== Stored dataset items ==
####################

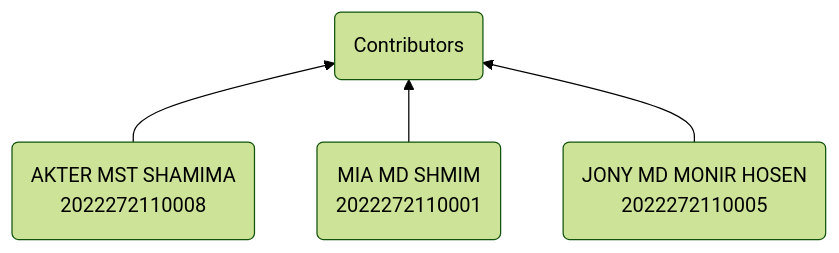
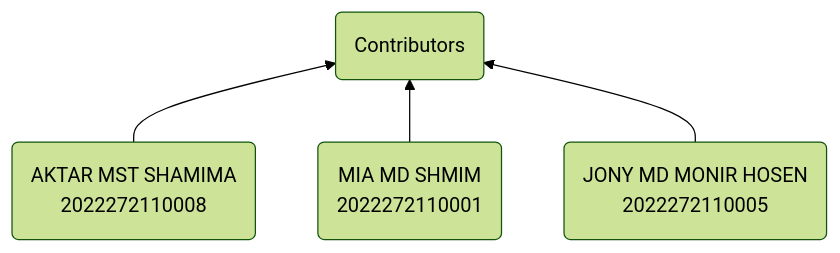
The first of 2 diagrams in README.md (vividblueprint/SE-RideSharingService-architecture), drawn with Mermaid (forest theme) before and after one commit.

Commit message:
a name fixed

````diff
--- a/README.md
+++ b/README.md
@@ -38,6 +38,6 @@
 ```mermaid
   graph BT 
-    A(AKTER MST SHAMIMA\n2022272110008) --> B(Contributors) 
+    A(AKTAR MST SHAMIMA\n2022272110008) --> B(Contributors) 
     C(MIA MD SHMIM\n2022272110001) --> B 
     D(JONY MD MONIR HOSEN\n2022272110005) --> B
 ```
````
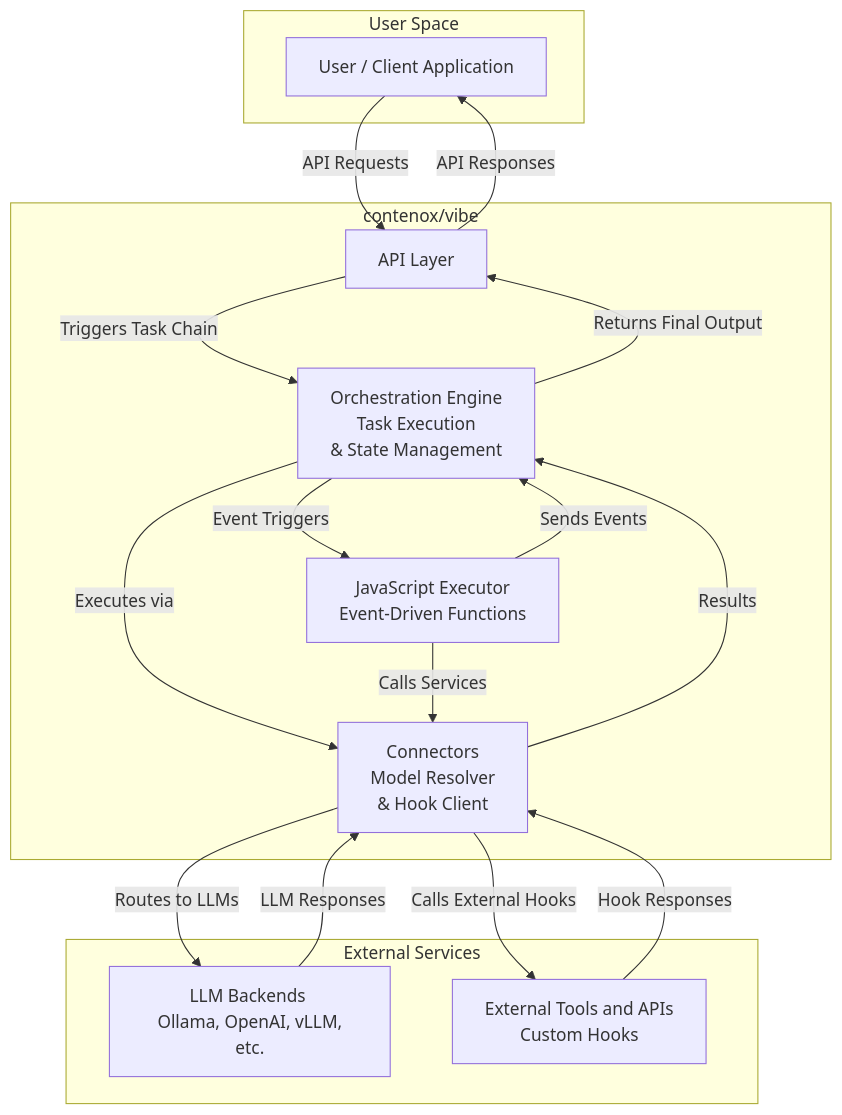
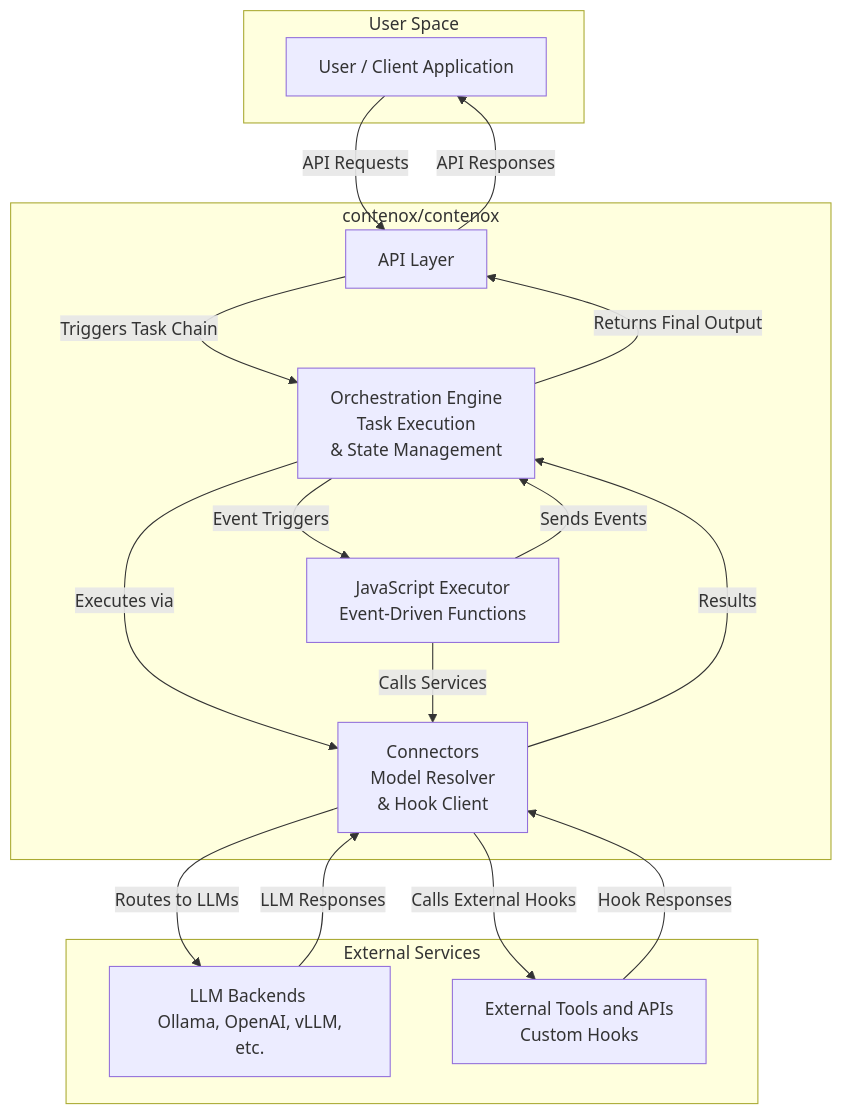
Before and after one commit to contenox/contenox: the second of 2 diagrams in docs/features.md, drawn with Mermaid. The commit also changed other lines of this file and 25 other files, not shown here.

First line of the commit message:
feat: chain overhaul, stdin piping, vibe→contenox doc cleanup

````diff
--- a/docs/features.md
+++ b/docs/features.md
@@ -80,36 +80,36 @@
 ```mermaid
 graph TD
     subgraph "User Space"
         U[User / Client Application]
     end
 
-    subgraph "contenox/vibe"
+    subgraph "contenox/contenox"
         API[API Layer]
         OE["Orchestration Engine <br/> Task Execution <br/> & State Management"]
         CONN["Connectors <br/> Model Resolver <br/> & Hook Client"]
         JS["JavaScript Executor <br/> Event-Driven Functions"]
     end
 
     subgraph "External Services"
         LLM[LLM Backends <br/> Ollama, OpenAI, vLLM, etc.]
         HOOK[External Tools and APIs <br/> Custom Hooks]
     end
 
     %% --- Data Flow ---
     U -- API Requests --> API
     API -- Triggers Task Chain --> OE
     OE -- Executes via --> CONN
     CONN -- Routes to LLMs --> LLM
     CONN -- Calls External Hooks --> HOOK
 
     LLM -- LLM Responses --> CONN
     HOOK -- Hook Responses --> CONN
     CONN -- Results --> OE
     OE -- Returns Final Output --> API
     API -- API Responses --> U
 
     %% JavaScript Execution Flow
     OE -- Event Triggers --> JS
     JS -- Sends Events --> OE
     JS -- Calls Services --> CONN
 ```
````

####################

== Exercise ==
Could you write out the records exactly while omitting every picture?

== Response below ==
The first of 2 diagrams in README.md (vividblueprint/SE-RideSharingService-architecture), drawn with Mermaid (forest theme) before and after one commit.

Commit message:
a name fixed

````diff
--- a/README.md
+++ b/README.md
@@ -38,6 +38,6 @@
 ```mermaid
   graph BT 
-    A(AKTER MST SHAMIMA\n2022272110008) --> B(Contributors) 
+    A(AKTAR MST SHAMIMA\n2022272110008) --> B(Contributors) 
     C(MIA MD SHMIM\n2022272110001) --> B 
     D(JONY MD MONIR HOSEN\n2022272110005) --> B
 ```
````
Before and after one commit to contenox/contenox: the second of 2 diagrams in docs/features.md, drawn with Mermaid. The commit also changed other lines of this file and 25 other files, not shown here.

First line of the commit message:
feat: chain overhaul, stdin piping, vibe→contenox doc cleanup

````diff
--- a/docs/features.md
+++ b/docs/features.md
@@ -80,36 +80,36 @@
 ```mermaid
 graph TD
     subgraph "User Space"
         U[User / Client Application]
     end
 
-    subgraph "contenox/vibe"
+    subgraph "contenox/contenox"
         API[API Layer]
         OE["Orchestration Engine <br/> Task Execution <br/> & State Management"]
         CONN["Connectors <br/> Model Resolver <br/> & Hook Client"]
         JS["JavaScript Executor <br/> Event-Driven Functions"]
     end
 
     subgraph "External Services"
         LLM[LLM Backends <br/> Ollama, OpenAI, vLLM, etc.]
         HOOK[External Tools and APIs <br/> Custom Hooks]
     end
 
     %% --- Data Flow ---
     U -- API Requests --> API
     API -- Triggers Task Chain --> OE
     OE -- Executes via --> CONN
     CONN -- Routes to LLMs --> LLM
     CONN -- Calls External Hooks --> HOOK
 
     LLM -- LLM Responses --> CONN
     HOOK -- Hook Responses --> CONN
     CONN -- Results --> OE
     OE -- Returns Final Output --> API
     API -- API Responses --> U
 
     %% JavaScript Execution Flow
     OE -- Event Triggers --> JS
     JS -- Sends Events --> OE
     JS -- Calls Services --> CONN
 ```
````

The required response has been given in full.